Carl Paladino had an interesting entrance onto the political stage yesterday:

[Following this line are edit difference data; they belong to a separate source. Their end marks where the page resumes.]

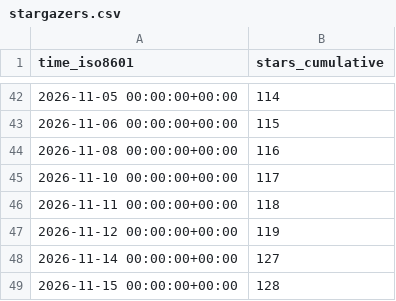
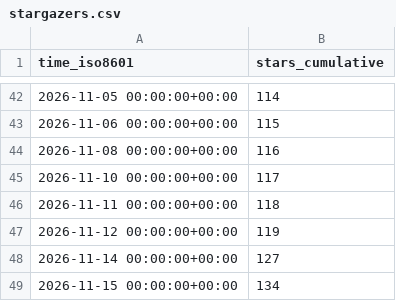
Before and after one commit to exmergo/dex, a CSV file: exmergo/dex/ghrs-data/stargazers.csv, drawn as a sheet; only a part is shown, gaps mark what is left out.

```diff
--- a/exmergo/dex/ghrs-data/stargazers.csv
+++ b/exmergo/dex/ghrs-data/stargazers.csv
@@ -48,2 +48,2 @@ time_iso8601,stars_cumulative
 2026-11-14 00:00:00+00:00,127
-2026-11-15 00:00:00+00:00,128
+2026-11-15 00:00:00+00:00,134
```
Also changed, not shown: exmergo/dex/ghrs-data/forks.csv.
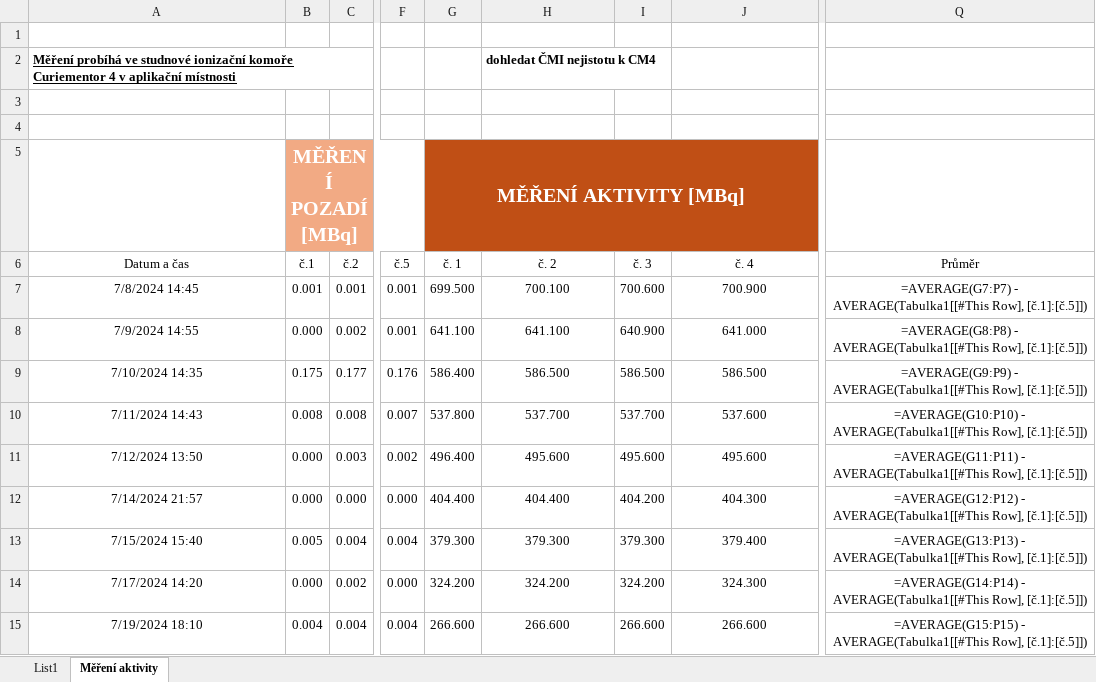
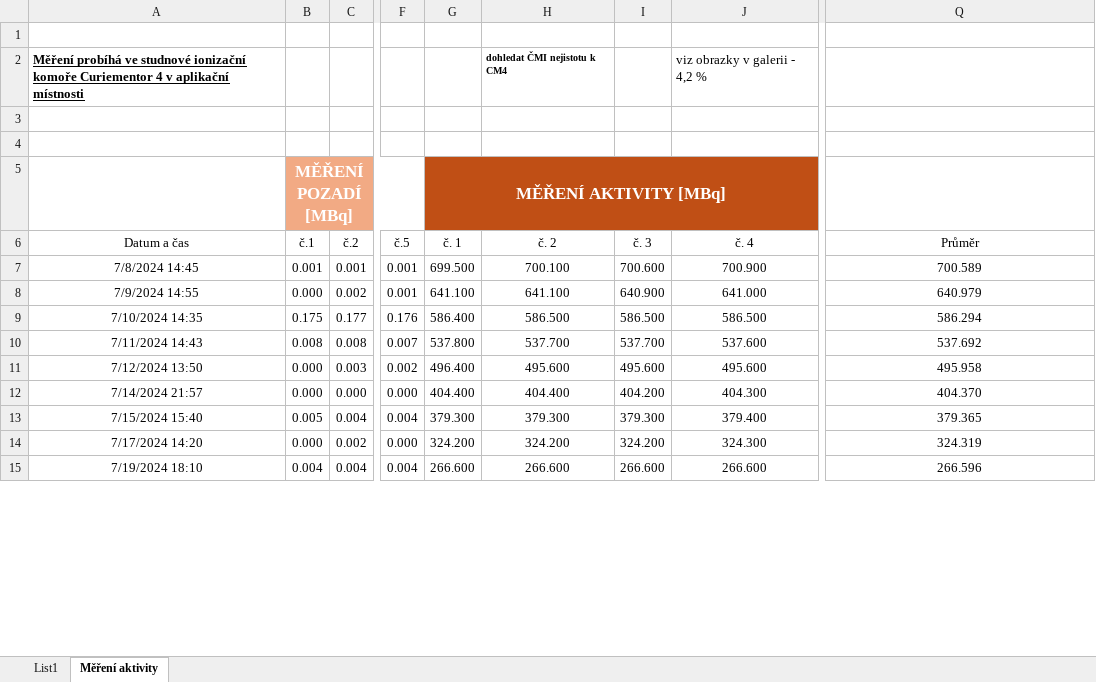
Before and after one commit to ptaceda/mrtva_doba_VU, an Excel workbook: Harmonogram_aktivita_MD.xlsx, sheet Měření aktivity, drawn as a sheet; only a part is shown, gaps mark what is left out; values as stored, in another font and other column widths than the file's, no borders; formulas without a stored value are shown as written; table styles not drawn; the diff covers the shown part only; the diff names each change by its address in the sheet, - before the commit and + after, or states it on an @@ line.

Commit message:
Nové změření aktivity

```diff
--- a/Harmonogram_aktivita_MD.xlsx (sheet Měření aktivity)
+++ b/Harmonogram_aktivita_MD.xlsx (sheet Měření aktivity)
@@ H2 text size: smaller @@
-J2 (č. 4): (empty)
+J2 (č. 4): viz obrazky v galerii - 4,2 %
@@ B5 text size: smaller @@
@@ G5 text size: smaller @@
-Q7 (Průměr): =AVERAGE(G7:P7) - AVERAGE(Tabulka1[[#This Row], [č.1]:[č.5]])
+Q7 (Průměr): 700.589
-Q8 (Průměr): =AVERAGE(G8:P8) - AVERAGE(Tabulka1[[#This Row], [č.1]:[č.5]])
+Q8 (Průměr): 640.979
-Q9 (Průměr): =AVERAGE(G9:P9) - AVERAGE(Tabulka1[[#This Row], [č.1]:[č.5]])
+Q9 (Průměr): 586.294
-Q10 (Průměr): =AVERAGE(G10:P10) - AVERAGE(Tabulka1[[#This Row], [č.1]:[č.5]])
+Q10 (Průměr): 537.692
-Q11 (Průměr): =AVERAGE(G11:P11) - AVERAGE(Tabulka1[[#This Row], [č.1]:[č.5]])
+Q11 (Průměr): 495.958
-Q12 (Průměr): =AVERAGE(G12:P12) - AVERAGE(Tabulka1[[#This Row], [č.1]:[č.5]])
+Q12 (Průměr): 404.370
-Q13 (Průměr): =AVERAGE(G13:P13) - AVERAGE(Tabulka1[[#This Row], [č.1]:[č.5]])
+Q13 (Průměr): 379.365
-Q14 (Průměr): =AVERAGE(G14:P14) - AVERAGE(Tabulka1[[#This Row], [č.1]:[č.5]])
+Q14 (Průměr): 324.319
-Q15 (Průměr): =AVERAGE(G15:P15) - AVERAGE(Tabulka1[[#This Row], [č.1]:[č.5]])
+Q15 (Průměr): 266.596
```
Also changed, not shown: 1 added row, 1 removed row and 13 edited cells elsewhere in this sheet, sheet List1, charts or pictures.
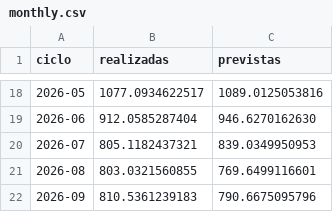
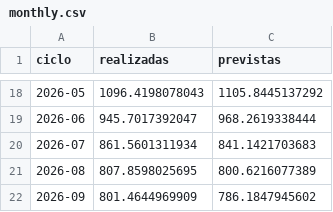
Before and after one commit to jvvtr/previsao-horas-extras-xgboost-demo, a CSV file: artifacts/monthly.csv, drawn as a sheet; only a part is shown, gaps mark what is left out; the diff covers the shown part only.

```diff
--- a/artifacts/monthly.csv
+++ b/artifacts/monthly.csv
@@ -18,5 +18,5 @@ ciclo,realizadas,previstas
-2026-05,1077.0934622517,1089.0125053816
-2026-06,912.0585287404,946.6270162630
-2026-07,805.1182437321,839.0349950953
-2026-08,803.0321560855,769.6499116601
-2026-09,810.5361239183,790.6675095796
+2026-05,1096.4198078043,1105.8445137292
+2026-06,945.7017392047,968.2619338444
+2026-07,861.5601311934,841.1421703683
+2026-08,807.8598025695,800.6216077389
+2026-09,801.4644969909,786.1847945602
```
Also changed, not shown: 32 edited cells elsewhere in this file, 25 other files.
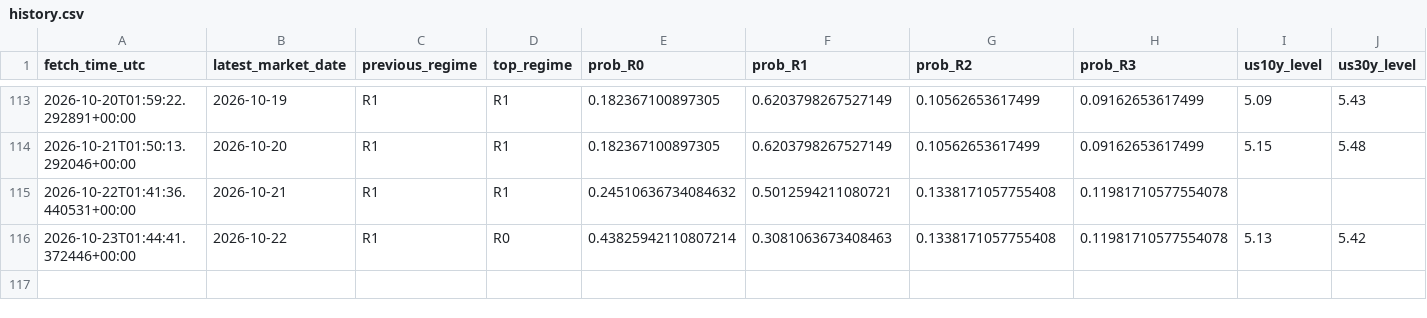
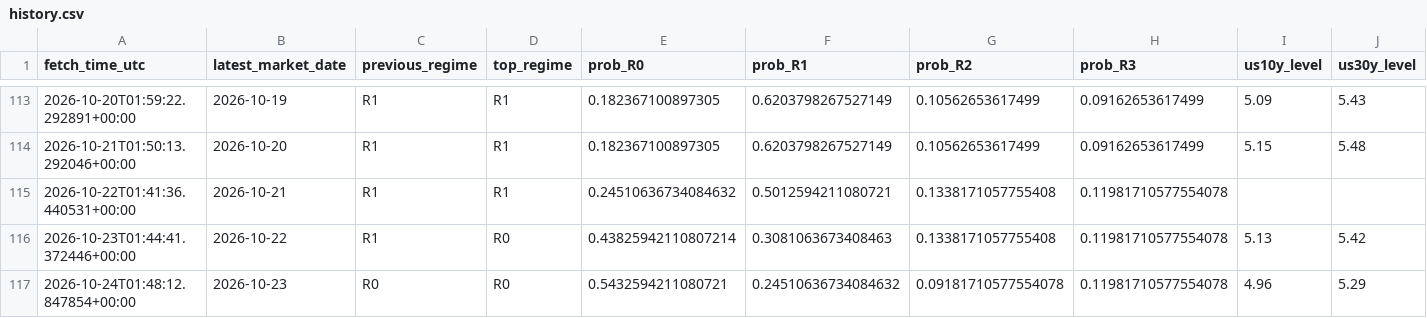
Before and after one commit to harryz77-ai/macro-regime-experiment, a CSV file: data/history.csv, drawn as a sheet; only a part is shown, gaps mark what is left out; rows hold the shown columns only; the diff names each change by its address in the sheet, - before the commit and + after, or states it on an @@ line.

```diff
--- a/data/history.csv
+++ b/data/history.csv
+row 117: 2026-10-24T01:48:12.847854+00:00 | 2026-10-23 | R0 | R0 | 0.5432594211080721 | 0.24510636734084632 | 0.09181710577554078 | 0.11981710577554078 | 4.96 | 5.29
```
Also changed, not shown: 2 other files.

BUFFALO — Carl P. Paladino, a blunt multimillionaire developer with Tea Party political leanings, announced his campaign for governor on Monday, becoming the third Republican to enter a race that is quickly becoming a scramble for conservative support.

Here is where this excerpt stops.